▸ **TASK BRIEF**
Search the records below for the string "timeout" and report only the number of lines that contain it.

▸ **TASK MATERIAL**
● ● ● ● ● ● ●

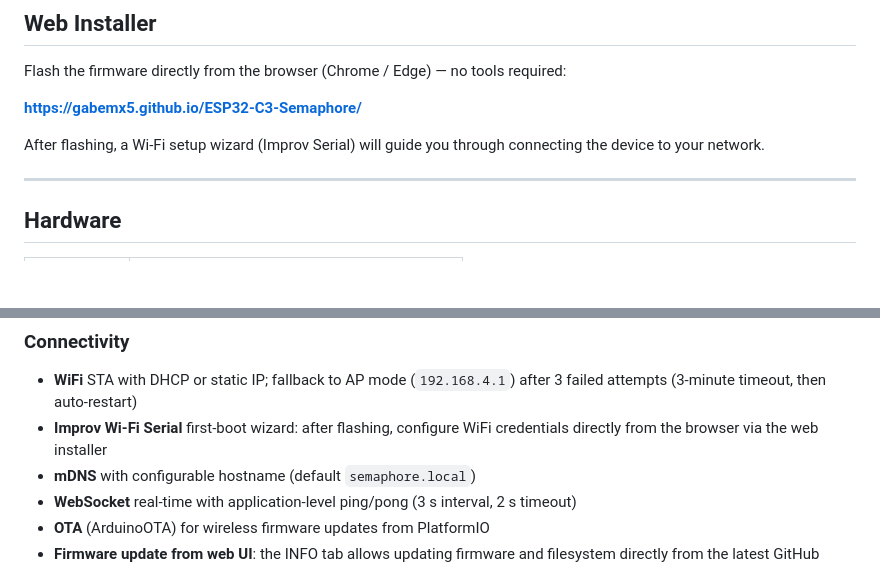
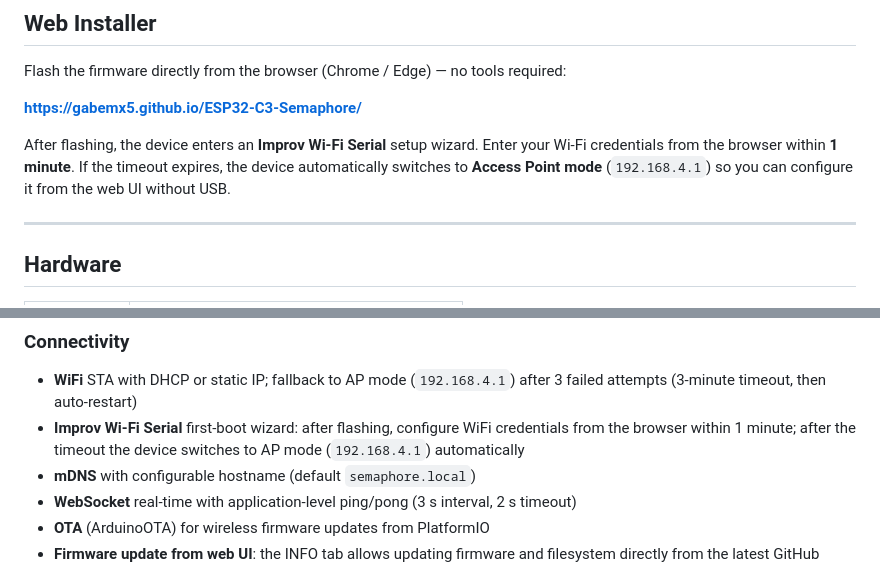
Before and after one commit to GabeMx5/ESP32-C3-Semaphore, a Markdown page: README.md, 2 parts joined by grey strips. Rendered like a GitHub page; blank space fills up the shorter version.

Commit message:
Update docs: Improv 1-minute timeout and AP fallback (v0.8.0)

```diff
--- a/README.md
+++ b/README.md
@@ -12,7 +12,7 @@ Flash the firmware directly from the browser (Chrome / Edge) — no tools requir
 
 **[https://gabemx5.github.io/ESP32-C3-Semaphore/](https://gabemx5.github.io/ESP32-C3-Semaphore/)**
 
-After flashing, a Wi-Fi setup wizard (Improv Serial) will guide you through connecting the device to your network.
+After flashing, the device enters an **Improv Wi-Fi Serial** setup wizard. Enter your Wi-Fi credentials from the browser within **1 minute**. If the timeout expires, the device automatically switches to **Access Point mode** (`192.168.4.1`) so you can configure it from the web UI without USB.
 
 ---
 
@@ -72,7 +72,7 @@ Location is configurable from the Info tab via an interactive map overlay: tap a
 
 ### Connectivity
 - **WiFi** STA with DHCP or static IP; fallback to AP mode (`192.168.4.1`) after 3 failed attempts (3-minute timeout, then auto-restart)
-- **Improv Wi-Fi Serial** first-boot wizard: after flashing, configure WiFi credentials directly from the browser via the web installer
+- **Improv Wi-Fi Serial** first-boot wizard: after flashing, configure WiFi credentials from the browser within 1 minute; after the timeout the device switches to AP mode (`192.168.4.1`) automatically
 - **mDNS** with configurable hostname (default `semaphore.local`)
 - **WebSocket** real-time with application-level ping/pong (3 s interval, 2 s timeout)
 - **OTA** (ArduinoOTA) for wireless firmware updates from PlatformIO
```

● ● ● ● ● ● ●

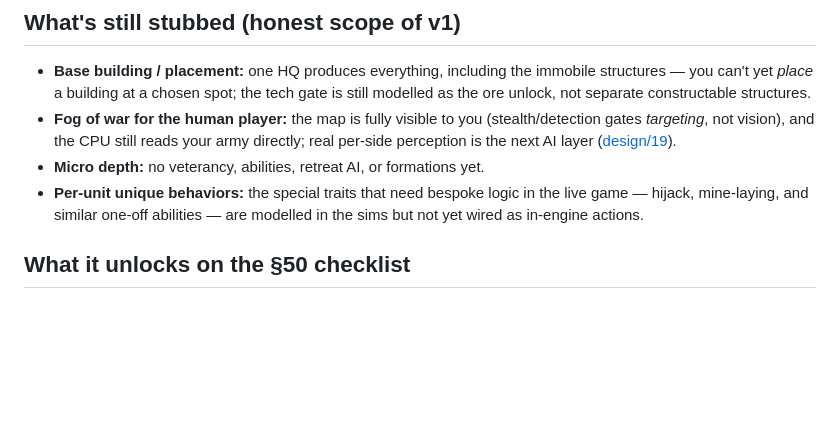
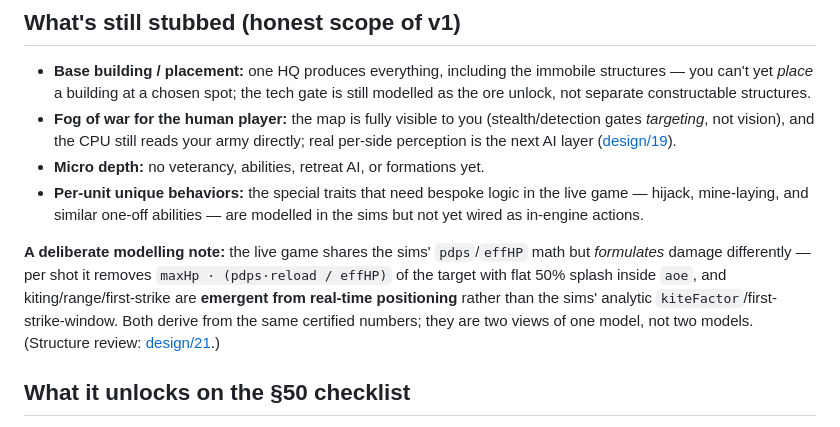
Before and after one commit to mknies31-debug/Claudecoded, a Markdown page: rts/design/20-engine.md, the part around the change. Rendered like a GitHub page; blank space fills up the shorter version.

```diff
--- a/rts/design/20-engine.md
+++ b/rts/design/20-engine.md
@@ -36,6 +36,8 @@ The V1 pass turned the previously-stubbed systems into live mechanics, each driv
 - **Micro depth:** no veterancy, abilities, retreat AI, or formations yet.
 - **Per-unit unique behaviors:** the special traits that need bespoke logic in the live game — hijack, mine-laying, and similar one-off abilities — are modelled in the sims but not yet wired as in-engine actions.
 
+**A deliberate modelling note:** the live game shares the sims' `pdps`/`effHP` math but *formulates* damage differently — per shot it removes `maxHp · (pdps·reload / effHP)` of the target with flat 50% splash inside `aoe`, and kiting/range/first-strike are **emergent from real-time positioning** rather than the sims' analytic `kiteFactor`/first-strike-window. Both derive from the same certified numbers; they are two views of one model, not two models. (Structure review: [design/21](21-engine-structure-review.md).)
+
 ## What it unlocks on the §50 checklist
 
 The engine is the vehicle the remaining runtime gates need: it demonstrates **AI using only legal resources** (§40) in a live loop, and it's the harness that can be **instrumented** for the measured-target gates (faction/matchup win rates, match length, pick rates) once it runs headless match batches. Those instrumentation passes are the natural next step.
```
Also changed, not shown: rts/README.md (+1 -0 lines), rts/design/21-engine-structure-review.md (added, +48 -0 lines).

● ● ● ● ● ● ●

▸ **ANSWER SPACE**
5